The inherent difference in the way LLMs function calls for a shift away from traditional human-oriented concepts like mind and consciousness. This shift must also extend to our understanding of other species, recognizing that they are not inferior to humans from an evolutionary standpoint.
Cats, dolphins, elephants, crows, and many other species possess forms of intelligence that may even be considered superior in certain aspects. Rather than engaging in a futile comparison of intelligence across species, our focus should be on appreciating the diversity and complexity of intelligence as it manifests in different life forms and even in artificial constructs like LLMs.
The speciesism conundrum shapes our understanding of intelligence in a rapidly changing world; it is more than just a philosophical argument. The emergence of LLMs has increased the need for us to reconsider our anthropocentric viewpoints and acknowledge that intelligence is complex and not limited to human characteristics.

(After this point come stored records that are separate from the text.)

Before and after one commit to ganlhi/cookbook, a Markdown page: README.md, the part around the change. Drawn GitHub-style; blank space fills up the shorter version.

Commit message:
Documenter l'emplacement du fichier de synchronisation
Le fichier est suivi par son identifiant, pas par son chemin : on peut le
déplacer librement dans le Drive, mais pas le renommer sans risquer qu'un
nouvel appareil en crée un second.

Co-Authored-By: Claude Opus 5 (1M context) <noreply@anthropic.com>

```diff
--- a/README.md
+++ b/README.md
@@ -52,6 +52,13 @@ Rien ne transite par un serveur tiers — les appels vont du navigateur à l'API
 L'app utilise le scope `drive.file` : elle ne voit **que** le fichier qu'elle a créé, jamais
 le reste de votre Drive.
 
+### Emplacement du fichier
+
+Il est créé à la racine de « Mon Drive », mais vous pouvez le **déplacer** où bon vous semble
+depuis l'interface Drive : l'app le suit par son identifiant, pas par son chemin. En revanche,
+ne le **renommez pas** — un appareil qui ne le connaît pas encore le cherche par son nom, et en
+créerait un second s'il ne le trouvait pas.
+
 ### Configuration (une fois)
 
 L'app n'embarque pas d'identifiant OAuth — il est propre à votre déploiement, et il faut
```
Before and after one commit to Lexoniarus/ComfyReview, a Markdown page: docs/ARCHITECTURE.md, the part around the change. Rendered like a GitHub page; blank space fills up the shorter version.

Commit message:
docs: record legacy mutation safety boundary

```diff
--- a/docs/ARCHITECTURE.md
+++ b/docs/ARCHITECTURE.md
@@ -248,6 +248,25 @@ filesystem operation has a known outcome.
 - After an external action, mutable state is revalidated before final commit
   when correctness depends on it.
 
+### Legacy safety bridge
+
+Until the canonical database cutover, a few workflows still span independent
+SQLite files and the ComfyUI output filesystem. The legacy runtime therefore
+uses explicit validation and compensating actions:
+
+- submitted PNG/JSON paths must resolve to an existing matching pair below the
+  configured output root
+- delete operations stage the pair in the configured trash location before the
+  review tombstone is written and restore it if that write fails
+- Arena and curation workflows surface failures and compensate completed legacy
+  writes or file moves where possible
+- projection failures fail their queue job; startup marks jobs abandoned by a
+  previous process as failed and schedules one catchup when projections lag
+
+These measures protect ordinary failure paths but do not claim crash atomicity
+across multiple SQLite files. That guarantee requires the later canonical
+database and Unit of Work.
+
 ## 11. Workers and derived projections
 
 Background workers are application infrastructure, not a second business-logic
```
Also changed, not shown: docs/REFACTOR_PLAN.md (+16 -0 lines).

A humble understanding of the distinctive qualities and potentials of different forms of intelligence—whether animal, human, or artificial—becomes paramount as we continue to develop and interact with increasingly complex AI models. The capacity to accept this complexity might open up fresh viewpoints and lines of inquiry, taking us beyond the boundaries of human-centric comparisons and towards a richer comprehension of intelligence in all its varied manifestations.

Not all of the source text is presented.